Task |
State how many lines in the listing below hold the string "canvas"; nothing else is wanted.

Available data |
------------------------------------------------------------------------

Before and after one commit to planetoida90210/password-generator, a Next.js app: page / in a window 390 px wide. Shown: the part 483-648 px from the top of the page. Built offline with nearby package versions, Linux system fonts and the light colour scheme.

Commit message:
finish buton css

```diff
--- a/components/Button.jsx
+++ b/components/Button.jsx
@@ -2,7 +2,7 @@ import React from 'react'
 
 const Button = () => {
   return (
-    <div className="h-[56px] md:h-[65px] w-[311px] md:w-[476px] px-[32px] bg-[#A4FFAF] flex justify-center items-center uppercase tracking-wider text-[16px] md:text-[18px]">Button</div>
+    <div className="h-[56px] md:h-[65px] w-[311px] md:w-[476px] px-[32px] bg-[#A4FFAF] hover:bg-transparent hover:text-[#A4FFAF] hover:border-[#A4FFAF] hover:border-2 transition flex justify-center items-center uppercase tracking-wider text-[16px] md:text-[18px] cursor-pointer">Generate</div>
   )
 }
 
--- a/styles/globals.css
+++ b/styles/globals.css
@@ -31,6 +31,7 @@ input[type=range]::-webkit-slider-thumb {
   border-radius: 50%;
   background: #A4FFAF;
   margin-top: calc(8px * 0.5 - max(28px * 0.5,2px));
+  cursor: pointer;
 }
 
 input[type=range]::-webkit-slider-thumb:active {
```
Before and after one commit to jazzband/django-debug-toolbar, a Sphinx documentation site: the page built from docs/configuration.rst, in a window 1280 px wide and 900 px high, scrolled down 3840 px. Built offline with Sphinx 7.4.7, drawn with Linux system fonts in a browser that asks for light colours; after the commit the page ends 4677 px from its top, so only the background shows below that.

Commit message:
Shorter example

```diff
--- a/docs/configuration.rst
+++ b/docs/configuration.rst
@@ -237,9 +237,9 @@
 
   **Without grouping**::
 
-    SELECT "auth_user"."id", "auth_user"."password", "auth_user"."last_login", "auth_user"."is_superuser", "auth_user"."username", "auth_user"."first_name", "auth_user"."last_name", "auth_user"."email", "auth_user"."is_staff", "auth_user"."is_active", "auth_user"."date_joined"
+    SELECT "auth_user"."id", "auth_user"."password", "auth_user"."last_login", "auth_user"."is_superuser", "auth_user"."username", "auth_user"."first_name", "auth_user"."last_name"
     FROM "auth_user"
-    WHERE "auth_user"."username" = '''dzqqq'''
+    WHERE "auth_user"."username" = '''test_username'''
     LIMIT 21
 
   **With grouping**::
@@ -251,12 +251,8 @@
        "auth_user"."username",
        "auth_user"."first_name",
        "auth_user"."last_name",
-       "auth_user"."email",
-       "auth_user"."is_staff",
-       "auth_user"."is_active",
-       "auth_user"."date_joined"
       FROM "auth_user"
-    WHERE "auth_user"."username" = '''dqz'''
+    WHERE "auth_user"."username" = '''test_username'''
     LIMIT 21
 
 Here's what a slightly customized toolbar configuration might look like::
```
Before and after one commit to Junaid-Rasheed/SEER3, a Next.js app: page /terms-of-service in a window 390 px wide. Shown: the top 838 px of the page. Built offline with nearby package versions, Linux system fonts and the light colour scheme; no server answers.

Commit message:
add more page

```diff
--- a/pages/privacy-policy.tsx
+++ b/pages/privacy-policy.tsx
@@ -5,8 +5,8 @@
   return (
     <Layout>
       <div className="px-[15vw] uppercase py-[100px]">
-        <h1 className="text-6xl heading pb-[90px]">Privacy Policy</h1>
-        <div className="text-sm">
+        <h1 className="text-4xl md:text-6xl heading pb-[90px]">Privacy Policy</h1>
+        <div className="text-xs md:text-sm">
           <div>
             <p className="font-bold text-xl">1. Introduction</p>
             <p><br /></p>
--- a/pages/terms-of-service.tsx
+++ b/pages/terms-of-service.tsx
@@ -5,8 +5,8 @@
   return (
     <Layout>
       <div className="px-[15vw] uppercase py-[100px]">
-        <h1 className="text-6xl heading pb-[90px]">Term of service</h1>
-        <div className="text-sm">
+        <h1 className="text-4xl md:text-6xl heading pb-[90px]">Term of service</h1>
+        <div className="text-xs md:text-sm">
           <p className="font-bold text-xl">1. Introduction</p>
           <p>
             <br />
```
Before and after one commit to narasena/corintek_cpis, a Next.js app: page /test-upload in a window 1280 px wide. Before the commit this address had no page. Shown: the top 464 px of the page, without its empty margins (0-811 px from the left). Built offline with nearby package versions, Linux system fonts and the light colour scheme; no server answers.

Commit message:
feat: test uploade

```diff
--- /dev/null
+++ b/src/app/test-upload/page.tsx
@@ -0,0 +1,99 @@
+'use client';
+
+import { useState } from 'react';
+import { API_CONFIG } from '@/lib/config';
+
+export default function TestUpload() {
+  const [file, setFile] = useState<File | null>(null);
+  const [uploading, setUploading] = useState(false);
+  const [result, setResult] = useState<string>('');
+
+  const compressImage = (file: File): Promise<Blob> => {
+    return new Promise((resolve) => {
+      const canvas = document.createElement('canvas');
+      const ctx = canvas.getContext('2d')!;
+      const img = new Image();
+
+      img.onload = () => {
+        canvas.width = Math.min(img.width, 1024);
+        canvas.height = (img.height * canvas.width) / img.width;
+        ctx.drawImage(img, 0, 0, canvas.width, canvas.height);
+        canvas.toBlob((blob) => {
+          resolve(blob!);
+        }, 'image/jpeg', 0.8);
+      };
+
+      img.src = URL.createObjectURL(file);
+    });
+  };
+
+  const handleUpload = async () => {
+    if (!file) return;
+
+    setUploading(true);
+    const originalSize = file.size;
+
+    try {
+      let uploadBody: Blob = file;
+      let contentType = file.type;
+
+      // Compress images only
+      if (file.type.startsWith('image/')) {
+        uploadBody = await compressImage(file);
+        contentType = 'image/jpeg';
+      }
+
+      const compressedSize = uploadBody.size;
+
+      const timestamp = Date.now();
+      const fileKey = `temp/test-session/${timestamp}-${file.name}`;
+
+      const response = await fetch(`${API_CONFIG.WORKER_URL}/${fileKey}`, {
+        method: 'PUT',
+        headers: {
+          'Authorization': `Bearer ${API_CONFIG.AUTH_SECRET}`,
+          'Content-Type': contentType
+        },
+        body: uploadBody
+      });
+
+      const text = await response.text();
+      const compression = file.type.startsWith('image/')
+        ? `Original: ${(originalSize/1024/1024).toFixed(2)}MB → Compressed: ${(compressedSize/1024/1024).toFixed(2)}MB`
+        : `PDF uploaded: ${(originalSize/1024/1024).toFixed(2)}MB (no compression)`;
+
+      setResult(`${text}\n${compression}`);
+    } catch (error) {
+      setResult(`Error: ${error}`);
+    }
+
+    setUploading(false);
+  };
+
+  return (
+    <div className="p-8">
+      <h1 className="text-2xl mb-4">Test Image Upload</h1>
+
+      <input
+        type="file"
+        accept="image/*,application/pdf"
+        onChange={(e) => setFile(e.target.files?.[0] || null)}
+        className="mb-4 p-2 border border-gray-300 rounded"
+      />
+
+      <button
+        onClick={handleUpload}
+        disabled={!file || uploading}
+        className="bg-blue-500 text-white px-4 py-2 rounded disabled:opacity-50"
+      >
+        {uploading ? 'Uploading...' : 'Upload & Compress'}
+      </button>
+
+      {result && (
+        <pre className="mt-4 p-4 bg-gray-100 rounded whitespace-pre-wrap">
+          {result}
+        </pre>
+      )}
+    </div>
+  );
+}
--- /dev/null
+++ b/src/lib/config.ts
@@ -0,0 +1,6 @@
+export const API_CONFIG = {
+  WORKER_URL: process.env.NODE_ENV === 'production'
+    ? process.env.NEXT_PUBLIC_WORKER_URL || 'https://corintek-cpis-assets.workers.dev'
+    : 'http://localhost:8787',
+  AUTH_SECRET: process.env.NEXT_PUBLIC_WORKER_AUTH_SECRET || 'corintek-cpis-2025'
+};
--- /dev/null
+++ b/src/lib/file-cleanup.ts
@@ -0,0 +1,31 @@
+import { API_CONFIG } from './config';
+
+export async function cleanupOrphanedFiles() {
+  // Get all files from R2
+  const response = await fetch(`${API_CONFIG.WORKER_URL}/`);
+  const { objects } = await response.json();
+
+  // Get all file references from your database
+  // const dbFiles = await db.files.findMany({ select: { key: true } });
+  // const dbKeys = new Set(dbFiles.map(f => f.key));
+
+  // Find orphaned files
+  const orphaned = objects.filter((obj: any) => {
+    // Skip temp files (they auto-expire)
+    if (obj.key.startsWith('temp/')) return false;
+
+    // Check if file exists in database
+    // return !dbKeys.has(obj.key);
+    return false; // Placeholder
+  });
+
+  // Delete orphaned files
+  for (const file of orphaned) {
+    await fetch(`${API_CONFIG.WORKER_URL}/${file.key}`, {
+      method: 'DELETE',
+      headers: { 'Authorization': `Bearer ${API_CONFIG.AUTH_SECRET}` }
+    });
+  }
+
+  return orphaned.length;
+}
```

------------------------------------------------------------------------

Answer to this task |
6